There is almost a universal theme within this list, and that's the fact that these players are either no longer in the organization (Aviles, Sweeney, Podsednik, Youkilis, Punto, Loney, Byrd, McDonald, Valencia, Lillibridge, Lin, Repko, Anderson, Spears, Quiroz), or have been replaced and pushed down the depth chart, either to avoid using them entirely or in order to give them more time to develop (Ciriaco, Lavarnway, Gomez, Kalish, Iglesias, De Jesus). The one exception that keeps this theme at almost universal instead of actually such is a significant one: Jacoby Ellsbury.
Ellsbury dislocated his shoulder a handful of games into the season, and then missed months working his way back from the injury. He never seemed completely right upon his return, though, and it showed in his numbers, where just about everything was below his career norms, never mind his MVP-caliber 2011 season. Chances are good that Ellsbury can produce again in 2013, but that doesn't excuse the ugliness of last season for our purposes.
There is another bit of good news here, besides that Boston has either forced out or moved around 21 of the 22 above. And that's just how productive the other nine players that the Red Sox employed were:
This group combined for 129 homers and a line of .275/.339/.477 -- their most-significant issue was the players thy were surrounded by.

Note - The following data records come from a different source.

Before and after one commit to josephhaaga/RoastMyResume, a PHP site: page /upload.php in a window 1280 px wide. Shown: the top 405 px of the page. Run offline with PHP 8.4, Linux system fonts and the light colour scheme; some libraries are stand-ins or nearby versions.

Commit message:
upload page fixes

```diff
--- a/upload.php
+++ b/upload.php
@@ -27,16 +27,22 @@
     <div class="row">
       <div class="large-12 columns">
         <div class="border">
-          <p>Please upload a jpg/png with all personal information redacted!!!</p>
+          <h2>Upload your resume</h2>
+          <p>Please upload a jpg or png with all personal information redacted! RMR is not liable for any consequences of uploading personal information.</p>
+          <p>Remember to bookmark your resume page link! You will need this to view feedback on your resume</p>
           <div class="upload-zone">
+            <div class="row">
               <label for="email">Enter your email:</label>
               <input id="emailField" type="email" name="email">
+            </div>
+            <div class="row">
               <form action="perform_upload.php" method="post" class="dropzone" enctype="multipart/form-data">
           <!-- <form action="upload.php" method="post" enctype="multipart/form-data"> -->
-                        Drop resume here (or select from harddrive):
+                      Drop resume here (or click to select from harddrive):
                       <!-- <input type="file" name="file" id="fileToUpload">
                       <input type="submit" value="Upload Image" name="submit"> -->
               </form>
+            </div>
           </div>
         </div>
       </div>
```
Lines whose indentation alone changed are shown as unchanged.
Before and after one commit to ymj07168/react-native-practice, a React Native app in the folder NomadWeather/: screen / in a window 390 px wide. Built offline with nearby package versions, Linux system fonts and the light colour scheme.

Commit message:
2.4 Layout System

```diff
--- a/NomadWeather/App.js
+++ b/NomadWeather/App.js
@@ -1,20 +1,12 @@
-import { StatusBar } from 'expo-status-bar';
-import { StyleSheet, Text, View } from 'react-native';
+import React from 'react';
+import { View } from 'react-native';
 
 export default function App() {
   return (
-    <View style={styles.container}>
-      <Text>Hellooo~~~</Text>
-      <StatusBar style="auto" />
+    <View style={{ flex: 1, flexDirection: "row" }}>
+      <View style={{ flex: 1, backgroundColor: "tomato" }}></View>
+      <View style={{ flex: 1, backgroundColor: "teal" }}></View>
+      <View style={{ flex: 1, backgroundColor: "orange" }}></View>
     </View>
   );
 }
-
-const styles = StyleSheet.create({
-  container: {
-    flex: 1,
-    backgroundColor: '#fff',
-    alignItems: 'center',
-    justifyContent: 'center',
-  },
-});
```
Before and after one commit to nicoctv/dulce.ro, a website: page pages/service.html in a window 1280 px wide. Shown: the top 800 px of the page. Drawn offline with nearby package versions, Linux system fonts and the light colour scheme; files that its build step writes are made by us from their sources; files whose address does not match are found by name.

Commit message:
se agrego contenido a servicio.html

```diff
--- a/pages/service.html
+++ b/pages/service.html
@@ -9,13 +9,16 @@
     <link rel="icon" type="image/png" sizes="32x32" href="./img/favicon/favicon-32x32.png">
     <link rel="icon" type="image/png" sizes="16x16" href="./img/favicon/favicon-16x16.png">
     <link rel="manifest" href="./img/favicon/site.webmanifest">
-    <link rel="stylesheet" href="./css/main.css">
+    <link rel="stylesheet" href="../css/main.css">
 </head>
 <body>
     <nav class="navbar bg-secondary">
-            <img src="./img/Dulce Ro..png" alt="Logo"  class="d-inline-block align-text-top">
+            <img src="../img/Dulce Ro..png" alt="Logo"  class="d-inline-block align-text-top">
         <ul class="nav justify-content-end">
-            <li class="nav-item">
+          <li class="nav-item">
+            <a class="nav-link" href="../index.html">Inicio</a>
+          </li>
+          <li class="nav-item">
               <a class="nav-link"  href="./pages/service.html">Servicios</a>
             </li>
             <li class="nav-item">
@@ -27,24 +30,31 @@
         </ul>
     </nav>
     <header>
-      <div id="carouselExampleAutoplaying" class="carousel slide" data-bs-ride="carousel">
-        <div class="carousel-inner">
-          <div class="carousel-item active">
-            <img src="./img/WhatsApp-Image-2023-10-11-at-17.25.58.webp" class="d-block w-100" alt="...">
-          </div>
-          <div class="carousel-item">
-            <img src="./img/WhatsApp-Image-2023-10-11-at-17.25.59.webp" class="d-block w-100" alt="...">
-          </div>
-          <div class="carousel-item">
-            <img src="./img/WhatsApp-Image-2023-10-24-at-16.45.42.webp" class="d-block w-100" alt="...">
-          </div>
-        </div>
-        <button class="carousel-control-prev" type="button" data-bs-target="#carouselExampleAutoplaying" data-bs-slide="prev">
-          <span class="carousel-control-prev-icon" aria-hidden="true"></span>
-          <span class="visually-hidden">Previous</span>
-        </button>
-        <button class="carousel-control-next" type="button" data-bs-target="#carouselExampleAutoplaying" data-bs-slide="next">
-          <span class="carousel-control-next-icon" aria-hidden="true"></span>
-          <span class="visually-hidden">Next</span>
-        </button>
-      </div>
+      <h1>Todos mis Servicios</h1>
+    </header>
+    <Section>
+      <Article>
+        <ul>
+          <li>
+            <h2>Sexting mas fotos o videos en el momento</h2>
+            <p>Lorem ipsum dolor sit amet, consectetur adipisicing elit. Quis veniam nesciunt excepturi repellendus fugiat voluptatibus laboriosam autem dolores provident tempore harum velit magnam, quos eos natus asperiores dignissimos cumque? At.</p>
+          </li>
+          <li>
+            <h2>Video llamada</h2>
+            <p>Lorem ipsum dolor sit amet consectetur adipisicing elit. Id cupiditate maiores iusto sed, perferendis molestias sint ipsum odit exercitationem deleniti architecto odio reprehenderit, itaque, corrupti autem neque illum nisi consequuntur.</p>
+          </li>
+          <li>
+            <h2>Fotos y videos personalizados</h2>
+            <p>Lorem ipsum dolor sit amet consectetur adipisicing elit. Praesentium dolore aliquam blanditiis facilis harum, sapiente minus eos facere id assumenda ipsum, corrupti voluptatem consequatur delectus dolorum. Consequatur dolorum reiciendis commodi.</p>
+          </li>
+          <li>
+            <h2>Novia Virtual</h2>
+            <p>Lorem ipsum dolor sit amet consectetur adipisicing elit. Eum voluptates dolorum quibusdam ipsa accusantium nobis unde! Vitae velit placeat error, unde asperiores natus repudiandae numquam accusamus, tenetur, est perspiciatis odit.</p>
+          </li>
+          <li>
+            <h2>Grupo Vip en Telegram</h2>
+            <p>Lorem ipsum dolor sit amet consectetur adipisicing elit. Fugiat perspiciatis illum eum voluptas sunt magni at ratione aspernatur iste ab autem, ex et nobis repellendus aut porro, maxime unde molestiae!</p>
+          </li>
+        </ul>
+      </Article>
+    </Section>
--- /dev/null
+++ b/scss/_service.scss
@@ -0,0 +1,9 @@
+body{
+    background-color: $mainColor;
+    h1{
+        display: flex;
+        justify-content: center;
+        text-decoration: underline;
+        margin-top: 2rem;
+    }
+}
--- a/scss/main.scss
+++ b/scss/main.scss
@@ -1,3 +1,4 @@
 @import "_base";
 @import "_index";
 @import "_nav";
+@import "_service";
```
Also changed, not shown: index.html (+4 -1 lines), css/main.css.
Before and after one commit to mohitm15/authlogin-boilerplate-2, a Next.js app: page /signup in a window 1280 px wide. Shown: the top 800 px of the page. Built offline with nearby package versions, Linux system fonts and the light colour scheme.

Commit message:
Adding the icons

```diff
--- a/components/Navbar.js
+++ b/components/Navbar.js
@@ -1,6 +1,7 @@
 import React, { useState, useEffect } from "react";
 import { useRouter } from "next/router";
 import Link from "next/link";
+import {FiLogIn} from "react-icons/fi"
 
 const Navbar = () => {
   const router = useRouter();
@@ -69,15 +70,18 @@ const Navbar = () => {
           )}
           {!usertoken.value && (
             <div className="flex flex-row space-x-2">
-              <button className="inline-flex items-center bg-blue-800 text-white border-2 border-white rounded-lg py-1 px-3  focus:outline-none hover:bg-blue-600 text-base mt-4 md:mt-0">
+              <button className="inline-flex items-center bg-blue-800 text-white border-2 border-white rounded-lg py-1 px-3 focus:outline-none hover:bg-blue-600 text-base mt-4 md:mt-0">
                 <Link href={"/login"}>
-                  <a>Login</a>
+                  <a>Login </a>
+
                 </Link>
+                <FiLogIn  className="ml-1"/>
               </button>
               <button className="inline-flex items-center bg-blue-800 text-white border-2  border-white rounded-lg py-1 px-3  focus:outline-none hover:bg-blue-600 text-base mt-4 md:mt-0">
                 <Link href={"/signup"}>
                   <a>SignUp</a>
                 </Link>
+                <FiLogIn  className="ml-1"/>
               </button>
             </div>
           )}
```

Salty isn't a great hitter, but he's above-average for a catcher. Pedroia had a bit of a down year by his standards, but still excelled at second, and turned things on the further away from his thumb injury he got. Middlebrooks had an impressive rookie campaign, finishing second on the club in OPS+ before a broken wrist ended his campaign. Nava, despite playing with a wrist cyst for months, finished things up as an average hitter. Ross produced, as expected, and Shoppach worked out as Saltalamacchia's backup. Crawford, for the short time he was around, hit well, and David Ortiz was a monster before his season was ended by injury.
Saltalamacchia remains, and Shoppach has been replaced by David Ross, who is a more dependable source of offense. Gonzalez is gone, but given his down 2012, Mike Napoli should be capable of filling those shoes and more. Pedroia is back and presumably healthy, as is Middlebrooks, Nava, and Ortiz. Nava will be joined by Jonny Gomes, who is more than capable of replacing the disappointing outfielders the Sox have left behind. Shane Victorino might not have the bat of Cody Ross, but he's a superior defender and excellent baserunner, and even a slight return to form at the plate would be significant.
Injuries could derail things again, but that's a risk for any club. What's going to be important is spreading out the talent a bit, and working on having depth. The Red Sox are in a better place in both regards than they were to start 2012, and because of that, should be able to avoid handing over nearly half of their plate appearances to hitters who don't merit that particular job description. If so, and they can avoid the issues at the plate that derailed their 2012, then the lineup does not have nearly as difficult a mountain to climb as last season makes it look like.